Eleanor is working as a housemaid on the estate of a vampire Baroness. Her highest aspiration is to one day become a modiste. But when the Baroness hosts a mysterious noble and his wife, they tell Eleanor she is the spitting image of a French aristocrat, and they convince her to journey to France to aid them in a daring scheme. Soon, Eleanor finds herself in Paris, swept up in magic and intrigue—and chaos—beyond her wildest dreams. But there’s more to fear than ardent Revolutionaries. For Eleanor stumbles across a centuries-old war between vampires and their fiercest enemy. And they’re out for blood. . . . Scarlet is the first book in a wildly engaging new series from Genevieve Cogman, which reinvents the beloved tale of the Scarlet Pimpernel.
Scarlet by Genevieve Cogman taps into the sense of adventure I always felt watching the film The Scarlet Pimpernel but what she excels at is raising new questions and spinning the tale to give readers an engaging new heroine that is brave and unexpected. The novel is full of adventure and thought provoking.

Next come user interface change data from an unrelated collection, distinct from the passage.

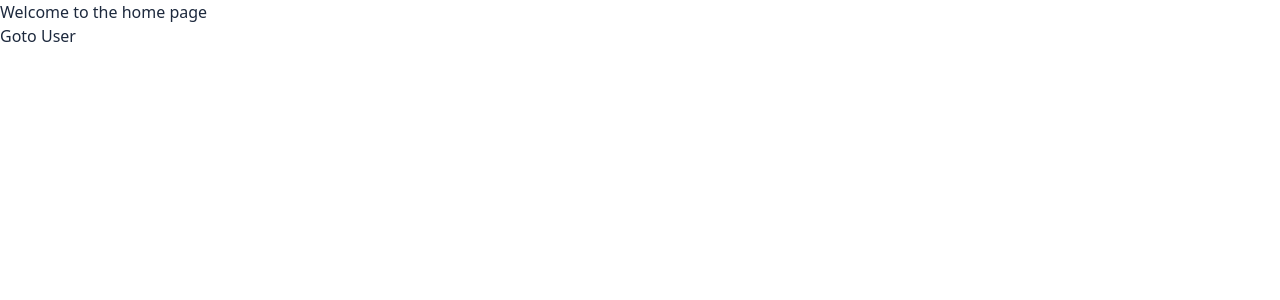
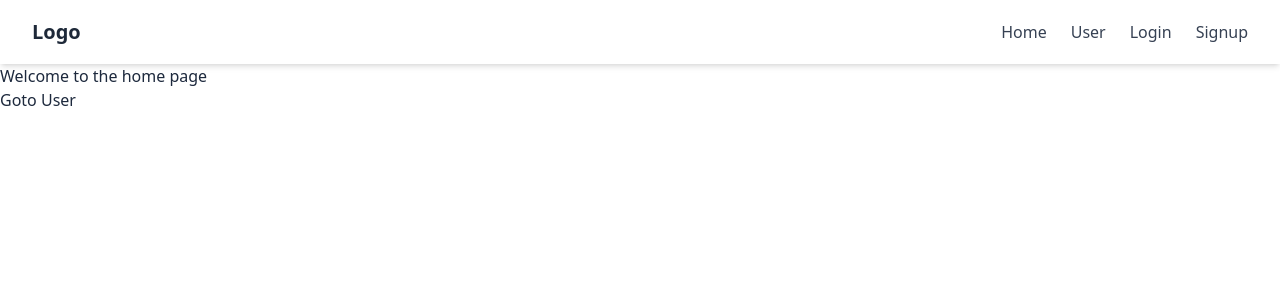
Before and after one commit to codewithcherry/next-authentication-system, a Next.js app: page / in a window 1280 px wide. Shown: the top 300 px of the page. Built offline with nearby package versions, Linux system fonts and the light colour scheme.

Commit message:
create and code navbar code for navigation

```diff
--- a/src/app/layout.tsx
+++ b/src/app/layout.tsx
@@ -1,5 +1,6 @@
 import type { Metadata } from "next";
 import "./globals.css";
+import Navbar from "@/components/Navbar";
 
 
 export const metadata: Metadata = {
@@ -17,6 +18,7 @@ export default function RootLayout({
       <body
         className="bg-white text-slate-800"
       >
+        <Navbar />
         {children}
       </body>
     </html>
--- /dev/null
+++ b/src/components/Navbar.tsx
@@ -0,0 +1,49 @@
+'use client';
+
+import Link from 'next/link'
+import React, { useState } from 'react'
+import { Menu, X } from 'lucide-react'
+
+const Navbar: React.FC = () => {
+  const [isOpen, setIsOpen] = useState(false)
+
+  return (
+    <nav className="bg-white shadow-md sticky top-0 z-50">
+      <div className="max-w-7xl mx-auto px-4 sm:px-6 lg:px-8">
+        <div className="flex items-center justify-between h-16">
+          {/* Logo */}
+          <div className="text-xl font-bold text-gray-800">
+            <Link href="/">Logo</Link>
+          </div>
+
+          {/* Desktop Menu */}
+          <div className="hidden md:flex space-x-6">
+            <Link href="/" className="text-gray-700 hover:text-blue-600 transition">Home</Link>
+            <Link href="/user" className="text-gray-700 hover:text-blue-600 transition">User</Link>
+            <Link href="/login" className="text-gray-700 hover:text-blue-600 transition">Login</Link>
+            <Link href="/register" className="text-gray-700 hover:text-blue-600 transition">Signup</Link>
+          </div>
+
+          {/* Mobile Menu Button */}
+          <div className="md:hidden">
+            <button onClick={() => setIsOpen(!isOpen)} className="text-gray-700 focus:outline-none">
+              {isOpen ? <X size={24} /> : <Menu size={24} />}
+            </button>
+          </div>
+        </div>
+      </div>
+
+      {/* Mobile Menu */}
+      {isOpen && (
+        <div className="md:hidden px-4 pb-4 space-y-2">
+          <Link href="/" className="block text-gray-700 hover:text-blue-600 transition">Home</Link>
+          <Link href="/user" className="block text-gray-700 hover:text-blue-600 transition">User</Link>
+          <Link href="/login" className="block text-gray-700 hover:text-blue-600 transition">Login</Link>
+          <Link href="/register" className="block text-gray-700 hover:text-blue-600 transition">Signup</Link>
+        </div>
+      )}
+    </nav>
+  )
+}
+
+export default Navbar
```
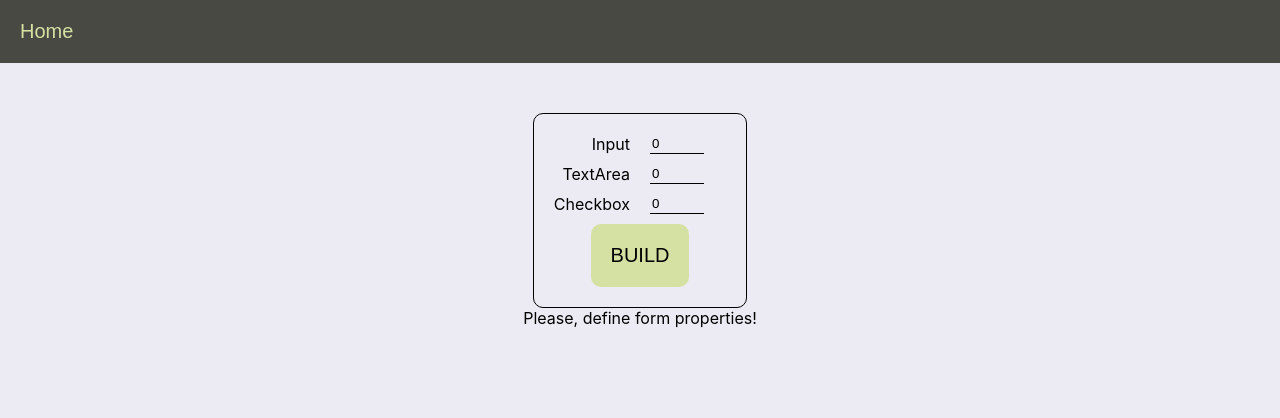
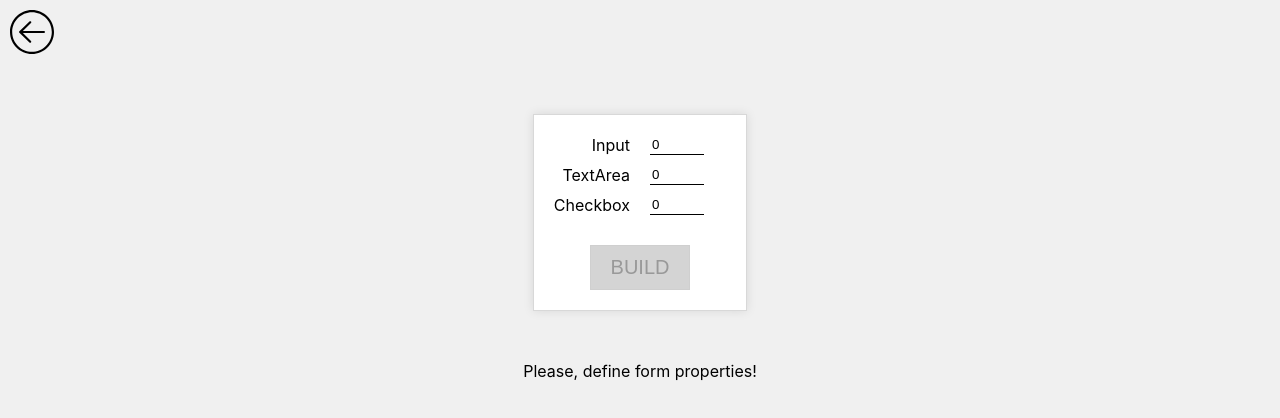
Before and after one commit to egorokunevich/fmpq8327, a React (Create React App) app: page / in a window 1280 px wide. Both pictures are taken after a click on the button "FORM". Shown: the top 418 px of the page. Built offline with nearby package versions, Linux system fonts and the light colour scheme; the HTML template or start-up script is replaced by a standard one.

Commit message:
feat: style buttons, form builder

```diff
--- a/src/components/Button/styles.ts
+++ b/src/components/Button/styles.ts
@@ -1,16 +1,20 @@
 import styled from 'styled-components';
 
 export const ButtonSC = styled.button`
-  border-radius: 10px;
-  border: none;
+  border: 1px solid rgb(207, 207, 207);
   outline: none;
   font-size: 20px;
-  padding: 20px;
-  background-color: #d5e1a3;
+  padding: 10px 20px;
+  background-color: rgb(255, 255, 255);
   transition: 0.2s;
   cursor: pointer;
 
   &:hover {
     background-color: #e2f89c;
   }
+
+  &:disabled {
+    background-color: rgb(212, 212, 212);
+    cursor: default;
+  }
 `;
--- a/src/components/FormBuilderField/FormBuilderField.tsx
+++ b/src/components/FormBuilderField/FormBuilderField.tsx
@@ -15,7 +15,7 @@ const FormBuilderField = ({ label, count, setCount }: IFormBuilderFieldProps) =>
   return (
     <FormBuilderFieldSC>
       <FormBuilderLabelSC>{label}</FormBuilderLabelSC>
-      <FormBuilderInputSC type="number" value={count} onChange={handleChange} />
+      <FormBuilderInputSC type="number" min={0} value={count} onChange={handleChange} />
     </FormBuilderFieldSC>
   );
 };
--- a/src/index.css
+++ b/src/index.css
@@ -1,5 +1,5 @@
 body {
-  background-color: #ecebf3;
+  background-color: #f0f0f0;
   margin: 0;
   font-family: -apple-system, BlinkMacSystemFont, 'Segoe UI', 'Roboto', 'Oxygen', 'Ubuntu',
     'Cantarell', 'Fira Sans', 'Droid Sans', 'Helvetica Neue', sans-serif;
--- a/src/pages/FormPage/FormPage.tsx
+++ b/src/pages/FormPage/FormPage.tsx
@@ -1,7 +1,15 @@
 import { useState } from 'react';
 import Button from '../../components/Button/Button';
-import { FormBuilderContainerSC, FormSC, HeaderButtonSC, HeaderSC, PageWrapperSC } from './styles';
+import {
+  FormBuilderContainerSC,
+  FormBuilderFieldsSC,
+  FormSC,
+  GoBackButtonSC,
+  PageWrapperSC,
+} from './styles';
 import FormBuilderField from '../../components/FormBuilderField/FormBuilderField';
+// import backIcon from '/backIcon.svg';
+import { ReactComponent as BackIcon } from '../../assets/backIcon.svg';
 
 interface IFormPageProps {
   navigate: (url: string) => void;
@@ -27,8 +35,6 @@ const FormPage = ({ navigate }: IFormPageProps) => {
     if (!displayedForm) {
       if (Object.values(formData).every(value => value === 0)) {
         return <div>Please, define form properties!</div>;
-      } else if (!Object.values(formData).some(value => value > 0)) {
-        return <div>Can't build a form with defined properties!</div>;
       }
     } else {
       return <FormSC>{renderFormElements()}</FormSC>;
@@ -75,11 +81,13 @@ const FormPage = ({ navigate }: IFormPageProps) => {
 
   return (
     <div>
-      <HeaderSC>
-        <HeaderButtonSC onClick={() => navigate('/')}>Home</HeaderButtonSC>
-      </HeaderSC>
+      <GoBackButtonSC onClick={() => navigate('/')}>
+        <BackIcon />
+        {/* <img src="/backIcon.svg" alt="go back" /> */}
+      </GoBackButtonSC>
       <PageWrapperSC>
         <FormBuilderContainerSC>
+          <FormBuilderFieldsSC>
             <FormBuilderField
               label={'Input'}
               count={formData.inputsCount}
@@ -95,7 +103,14 @@ const FormPage = ({ navigate }: IFormPageProps) => {
               count={formData.checkboxesCount}
               setCount={count => setFormData(prev => ({ ...prev, checkboxesCount: count }))}
             />
-          <Button onClick={() => setDisplayedForm({ ...formData })}>BUILD</Button>
+          </FormBuilderFieldsSC>
+          <Button
+            onClick={() => setDisplayedForm({ ...formData })}
+            disabled={
+              !formData.checkboxesCount && !formData.inputsCount && !formData.textAreasCount
+            }>
+            BUILD
+          </Button>
         </FormBuilderContainerSC>
         {renderForm()}
       </PageWrapperSC>
--- a/src/pages/FormPage/styles.ts
+++ b/src/pages/FormPage/styles.ts
@@ -1,33 +1,11 @@
 import styled from 'styled-components';
-
-export const HeaderSC = styled.header`
-  display: flex;
-  align-items: center;
-  padding: 10px;
-  background-color: rgb(72, 73, 66);
-`;
 
 export const PageWrapperSC = styled.div`
   display: flex;
   flex-direction: column;
   align-items: center;
   padding: 50px;
-`;
-
-export const HeaderButtonSC = styled.button`
-  padding: 10px;
-  font-size: 20px;
-  text-decoration: none;
-  color: #d5e1a3;
-  background-color: transparent;
-  border: none;
-  outline: none;
-  cursor: pointer;
-  transition: 0.2s;
-
-  &:hover {
-    color: #e2f89c;
-  }
+  gap: 50px;
 `;
 
 export const FormBuilderContainerSC = styled.div`
@@ -35,9 +13,18 @@ export const FormBuilderContainerSC = styled.div`
   flex-direction: column;
   align-items: center;
   max-width: 500px;
-  border-radius: 10px;
-  border: 1px solid black;
+  border: 1px solid rgb(216, 216, 216);
+  box-shadow: 0 0 10px rgba(0, 0, 0, 0.1);
   padding: 20px;
+  gap: 30px;
+  background-color: #ffffff;
+`;
+
+export const FormBuilderFieldsSC = styled.div`
+  display: flex;
+  flex-direction: column;
+  align-items: center;
+  width: 100%;
   gap: 10px;
 `;
 
@@ -51,3 +38,23 @@ export const FormSC = styled.form`
   padding: 20px;
   gap: 10px;
 `;
+
+export const GoBackButtonSC = styled.button`
+  display: flex;
+  justify-content: center;
+  align-items: center;
+  width: 64px;
+  height: 64px;
+  background: transparent;
+  border: none;
+  outline: none;
+  cursor: pointer;
+  margin: 0;
+  padding: 10px;
+  transition: 0.2s;
+  color: rgb(80, 80, 80);
+
+  &:hover {
+    color: #000000;
+  }
+`;
```
Also changed, not shown: src/assets/backIcon.svg (added). Lines whose indentation alone changed are shown as unchanged.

One of the biggest elements that I like is that Genevieve Cogman takes our expected ideas of the French Revolution and turns those ideas on their head, making us question why we are rooting for the aristocrats and the rich. Even without magic and vampires to liven up the drama, the idea of a common person wanting to help one who is rich escape does get questioned more than once. Eleanor is intelligent and more importantly, willing to question those who send her into danger. Her motivations and caring provide some of the reasons she helps but there are also moments where nothing is black and white on either side and it is some of the best writing for that aspect that I have seen. And even though the Scarlet Pimpernel is the nominal hero, Eleanor is the true heroine in this novel, as she questions the price of freedom but also the price of helping those in power.
The novel is full to the brim with action, intrigue, drama, and magic. The vampires vary, no two alike but that adds to the intrigue. The magic is intriguing and lends itself to continued stories in this world. The historical elements are realistic while the alternate history ideas flow well with the actual events as they happened. I love the idea of sorcerers and that the vampires are not necessarily good or evil, but something with their own desires and needs in mind, not humanity. The book was interesting and I really loved Eleanore’s personality, brave but intelligent, daring and willing to help others. She was a treasure that I’d love to read again.
If you like alternate history with vampires and magic, the adventure of The Scarlet Pimpernel and the French Revolution, this novel is for you. The magic and adventure will keep you on your toes while you fall in love with Eleanore’s bravery and wit along with loving the secondary characters who help her, especially Charles. There is nothing not to love about this fabulous and thoughtful book. It is full of adventure and very thought provoking.
RatingL 5 out of 5 disguises